After the double-digit inflation of the 1970s and 1980s, Congress sought to take federal action to stop the creep of the brackets by adjusting the brackets for inflation. Without such adjustments, the cost of inflation to federal taxpayers this year would be closer to $1,000, according to Walczak.
Still, it takes at least a year for the IRS to adjust the brackets to reflect new levels of inflation. With inflation skyrocketing from about 2% last year to over 8% this spring, that lag is putting people under short-term pressure, according to the Tax Foundation.
However, some taxpayers may be hardest hit at the state level, according to policy experts. In New Jersey and Connecticut, Republican legislators introduced a bill that would address the tax bracket by accounting for inflation in the tax brackets. The draft has yet to be voted on.
Last week, in the state’s annual budget, New York lawmakers proposed suspending the state’s gasoline tax for the final six months of the year. Tax experts say such one-off steps don’t come close to matching the benefits taxpayers would get if the brackets were adjusted for inflation.
New York State Senator and senior member of the GOP committee Tom O’Mara said he’s pushing to make that happen in the next budget and expected preventing further “stealth tax” increases “to New Yorkers annually could save about $300 million.”
In some states, failure to adjust for inflation has resulted in almost comical tax tables. In Alabama, the upper limit is $3,000 — a figure introduced in the depths of the Great Depression in 1935, when $3,000 was equal to $62,000. According to Walczak, there are six states where the top tax bracket is under $10,000 and hasn’t been updated in decades.
“Bracket creep occurs when inflation pushes taxpayers into higher income tax brackets or reduces the value of credits, deductions, and exemptions. Bracket creep leads to an increase in income taxes without an increase in real income. Many tax rules – both federal and state – are adjusted for inflation.”
“It’s mainly low earners who are burdened,” adds Charles Myers, chairman and founder of the management consultancy Signum Global Advisors. “Wage gains are diluted by the higher cost of living and higher taxes…sometimes families fall behind despite wage increases.”
While some states are trying to change tax laws to address tax bracket creep, at least some policy observers are skeptical that policy will change soon enough to address the immediate costs of rising inflation.
“Former Fed Chairman Paul Volcker raised interest rates in the 1970s and 1980s to bring the Fed rate in line with the rate of inflation, and in doing so he crushed inflation.
Anthony Bucco, a New Jersey state senator, introduced legislation in 2012 to index Garden State tax brackets for inflation.
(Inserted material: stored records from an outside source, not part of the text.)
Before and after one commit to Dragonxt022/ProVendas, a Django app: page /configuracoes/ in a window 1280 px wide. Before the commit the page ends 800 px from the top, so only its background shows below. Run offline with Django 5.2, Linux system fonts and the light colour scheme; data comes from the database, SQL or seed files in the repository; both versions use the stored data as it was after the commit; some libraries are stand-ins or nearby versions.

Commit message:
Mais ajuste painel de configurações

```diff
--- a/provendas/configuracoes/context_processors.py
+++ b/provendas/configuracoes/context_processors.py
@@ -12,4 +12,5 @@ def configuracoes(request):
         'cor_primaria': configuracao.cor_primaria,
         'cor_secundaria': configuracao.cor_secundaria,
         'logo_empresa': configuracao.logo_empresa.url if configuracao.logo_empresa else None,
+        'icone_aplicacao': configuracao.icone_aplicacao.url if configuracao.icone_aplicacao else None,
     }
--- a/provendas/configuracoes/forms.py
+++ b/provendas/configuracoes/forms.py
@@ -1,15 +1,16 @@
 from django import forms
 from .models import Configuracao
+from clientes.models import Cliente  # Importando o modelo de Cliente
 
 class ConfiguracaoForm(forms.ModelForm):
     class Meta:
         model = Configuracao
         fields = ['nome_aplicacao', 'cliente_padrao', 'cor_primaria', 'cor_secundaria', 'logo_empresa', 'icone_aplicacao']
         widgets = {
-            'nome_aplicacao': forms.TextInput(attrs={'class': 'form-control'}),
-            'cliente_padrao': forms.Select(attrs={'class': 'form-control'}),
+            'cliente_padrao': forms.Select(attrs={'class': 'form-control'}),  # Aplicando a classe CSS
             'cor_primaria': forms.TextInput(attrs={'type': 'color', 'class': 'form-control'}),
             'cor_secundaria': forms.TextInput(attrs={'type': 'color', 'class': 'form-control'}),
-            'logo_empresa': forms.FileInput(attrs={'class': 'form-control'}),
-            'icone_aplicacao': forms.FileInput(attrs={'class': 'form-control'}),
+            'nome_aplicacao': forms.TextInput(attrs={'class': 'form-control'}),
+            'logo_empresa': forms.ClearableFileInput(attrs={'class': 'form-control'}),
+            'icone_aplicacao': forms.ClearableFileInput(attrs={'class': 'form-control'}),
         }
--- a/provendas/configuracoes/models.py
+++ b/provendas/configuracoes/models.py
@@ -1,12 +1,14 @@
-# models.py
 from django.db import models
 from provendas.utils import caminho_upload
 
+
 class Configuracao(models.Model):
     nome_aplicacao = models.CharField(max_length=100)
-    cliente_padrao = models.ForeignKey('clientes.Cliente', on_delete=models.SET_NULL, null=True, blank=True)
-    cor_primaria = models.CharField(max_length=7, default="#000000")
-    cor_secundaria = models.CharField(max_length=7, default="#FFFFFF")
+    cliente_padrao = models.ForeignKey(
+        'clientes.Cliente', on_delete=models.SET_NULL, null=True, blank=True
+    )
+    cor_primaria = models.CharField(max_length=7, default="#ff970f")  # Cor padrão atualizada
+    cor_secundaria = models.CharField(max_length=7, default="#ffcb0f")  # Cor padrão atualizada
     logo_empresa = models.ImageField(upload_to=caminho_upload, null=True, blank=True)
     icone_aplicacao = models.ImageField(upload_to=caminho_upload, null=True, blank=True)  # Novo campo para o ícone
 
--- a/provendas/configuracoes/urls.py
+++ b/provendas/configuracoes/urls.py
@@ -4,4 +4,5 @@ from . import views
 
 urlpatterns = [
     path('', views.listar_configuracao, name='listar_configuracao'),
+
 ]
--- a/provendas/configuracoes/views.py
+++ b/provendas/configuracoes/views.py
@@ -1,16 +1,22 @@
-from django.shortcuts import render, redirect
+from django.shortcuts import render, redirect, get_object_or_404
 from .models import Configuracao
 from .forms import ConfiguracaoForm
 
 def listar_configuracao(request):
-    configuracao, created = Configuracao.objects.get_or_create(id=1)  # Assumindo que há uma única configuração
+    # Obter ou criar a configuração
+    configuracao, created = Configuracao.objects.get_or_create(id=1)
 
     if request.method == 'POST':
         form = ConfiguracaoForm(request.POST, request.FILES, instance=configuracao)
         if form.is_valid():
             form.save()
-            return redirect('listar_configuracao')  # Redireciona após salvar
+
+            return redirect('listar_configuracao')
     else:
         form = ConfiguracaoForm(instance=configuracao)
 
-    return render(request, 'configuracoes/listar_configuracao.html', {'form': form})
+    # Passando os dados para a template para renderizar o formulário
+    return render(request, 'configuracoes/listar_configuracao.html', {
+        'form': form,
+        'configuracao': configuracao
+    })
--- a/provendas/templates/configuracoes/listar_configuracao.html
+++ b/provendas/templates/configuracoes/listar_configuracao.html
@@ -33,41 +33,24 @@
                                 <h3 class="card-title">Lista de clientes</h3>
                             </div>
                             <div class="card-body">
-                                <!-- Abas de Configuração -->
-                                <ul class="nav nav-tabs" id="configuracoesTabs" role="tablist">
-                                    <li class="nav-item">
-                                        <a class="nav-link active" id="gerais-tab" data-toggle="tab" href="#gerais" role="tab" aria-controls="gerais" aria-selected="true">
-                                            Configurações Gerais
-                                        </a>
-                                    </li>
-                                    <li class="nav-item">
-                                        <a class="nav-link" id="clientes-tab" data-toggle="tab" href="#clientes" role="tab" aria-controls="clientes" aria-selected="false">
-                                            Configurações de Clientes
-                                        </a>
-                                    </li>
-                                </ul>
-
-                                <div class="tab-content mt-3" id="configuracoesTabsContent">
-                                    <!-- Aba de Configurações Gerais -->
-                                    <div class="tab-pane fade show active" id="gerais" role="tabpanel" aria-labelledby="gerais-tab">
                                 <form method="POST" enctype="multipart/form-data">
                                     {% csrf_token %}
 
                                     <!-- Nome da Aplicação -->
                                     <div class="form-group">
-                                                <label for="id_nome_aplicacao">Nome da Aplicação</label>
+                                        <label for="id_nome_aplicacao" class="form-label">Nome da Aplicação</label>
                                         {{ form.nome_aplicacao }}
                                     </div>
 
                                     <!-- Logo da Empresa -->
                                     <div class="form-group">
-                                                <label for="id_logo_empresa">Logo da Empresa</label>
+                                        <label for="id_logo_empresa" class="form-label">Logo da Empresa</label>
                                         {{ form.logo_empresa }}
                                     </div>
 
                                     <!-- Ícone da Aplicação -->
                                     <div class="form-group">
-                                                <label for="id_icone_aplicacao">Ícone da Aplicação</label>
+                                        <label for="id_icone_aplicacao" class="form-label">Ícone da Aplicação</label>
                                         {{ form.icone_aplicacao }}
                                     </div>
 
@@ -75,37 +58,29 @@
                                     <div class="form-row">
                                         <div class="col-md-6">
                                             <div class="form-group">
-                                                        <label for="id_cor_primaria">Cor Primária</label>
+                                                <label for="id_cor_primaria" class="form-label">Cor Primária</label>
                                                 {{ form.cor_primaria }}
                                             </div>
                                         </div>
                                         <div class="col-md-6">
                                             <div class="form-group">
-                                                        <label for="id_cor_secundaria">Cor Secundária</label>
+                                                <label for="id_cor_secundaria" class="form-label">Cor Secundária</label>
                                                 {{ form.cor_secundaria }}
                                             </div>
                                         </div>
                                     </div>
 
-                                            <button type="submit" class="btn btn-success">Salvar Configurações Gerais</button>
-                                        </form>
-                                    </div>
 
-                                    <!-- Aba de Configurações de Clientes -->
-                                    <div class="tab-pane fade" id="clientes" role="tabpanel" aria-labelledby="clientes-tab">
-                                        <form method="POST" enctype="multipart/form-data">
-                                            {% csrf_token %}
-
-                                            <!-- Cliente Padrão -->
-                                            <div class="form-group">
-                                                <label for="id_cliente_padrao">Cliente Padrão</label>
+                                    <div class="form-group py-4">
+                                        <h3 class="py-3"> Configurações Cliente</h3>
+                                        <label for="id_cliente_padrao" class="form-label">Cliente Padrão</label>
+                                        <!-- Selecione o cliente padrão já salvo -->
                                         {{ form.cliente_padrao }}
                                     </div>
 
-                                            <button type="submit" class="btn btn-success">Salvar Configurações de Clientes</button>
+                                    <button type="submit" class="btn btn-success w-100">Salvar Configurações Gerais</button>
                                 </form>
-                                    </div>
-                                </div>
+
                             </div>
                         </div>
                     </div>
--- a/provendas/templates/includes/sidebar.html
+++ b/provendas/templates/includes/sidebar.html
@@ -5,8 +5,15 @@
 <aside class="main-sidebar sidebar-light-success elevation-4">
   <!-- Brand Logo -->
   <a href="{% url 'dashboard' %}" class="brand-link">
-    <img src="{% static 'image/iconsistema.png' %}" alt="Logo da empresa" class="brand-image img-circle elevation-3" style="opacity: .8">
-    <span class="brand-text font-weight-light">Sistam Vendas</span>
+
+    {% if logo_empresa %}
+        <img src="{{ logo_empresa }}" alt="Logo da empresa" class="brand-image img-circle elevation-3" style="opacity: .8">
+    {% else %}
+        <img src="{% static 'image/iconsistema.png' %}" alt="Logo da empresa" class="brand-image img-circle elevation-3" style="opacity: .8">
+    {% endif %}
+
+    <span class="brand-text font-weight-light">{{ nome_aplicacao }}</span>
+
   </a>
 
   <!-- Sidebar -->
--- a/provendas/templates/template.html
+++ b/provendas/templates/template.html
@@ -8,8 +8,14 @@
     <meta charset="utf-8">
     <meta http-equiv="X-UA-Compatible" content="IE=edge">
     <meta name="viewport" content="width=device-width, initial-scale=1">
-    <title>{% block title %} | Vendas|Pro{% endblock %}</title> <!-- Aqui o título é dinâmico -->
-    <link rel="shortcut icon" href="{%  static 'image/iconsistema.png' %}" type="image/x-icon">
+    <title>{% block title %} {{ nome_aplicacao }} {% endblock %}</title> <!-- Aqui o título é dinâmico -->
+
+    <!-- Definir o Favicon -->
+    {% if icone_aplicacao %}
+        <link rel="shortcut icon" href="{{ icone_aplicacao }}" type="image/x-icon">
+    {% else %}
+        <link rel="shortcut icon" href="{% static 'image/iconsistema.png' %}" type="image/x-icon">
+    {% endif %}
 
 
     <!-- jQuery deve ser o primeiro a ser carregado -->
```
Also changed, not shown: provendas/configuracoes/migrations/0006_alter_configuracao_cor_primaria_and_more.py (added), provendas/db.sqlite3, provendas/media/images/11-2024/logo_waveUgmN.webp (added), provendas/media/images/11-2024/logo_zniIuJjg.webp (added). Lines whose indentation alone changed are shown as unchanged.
“Why we’re punishing taxpayers is beyond me,” Bucco said.
https://nypost.com/2022/04/14/inflation-is-quietly-raising-middle-class-tax-bills-through-bracket-creep/ Inflation Quietly Raises Middle Class Tax Bills Through ‘Bracket Creep’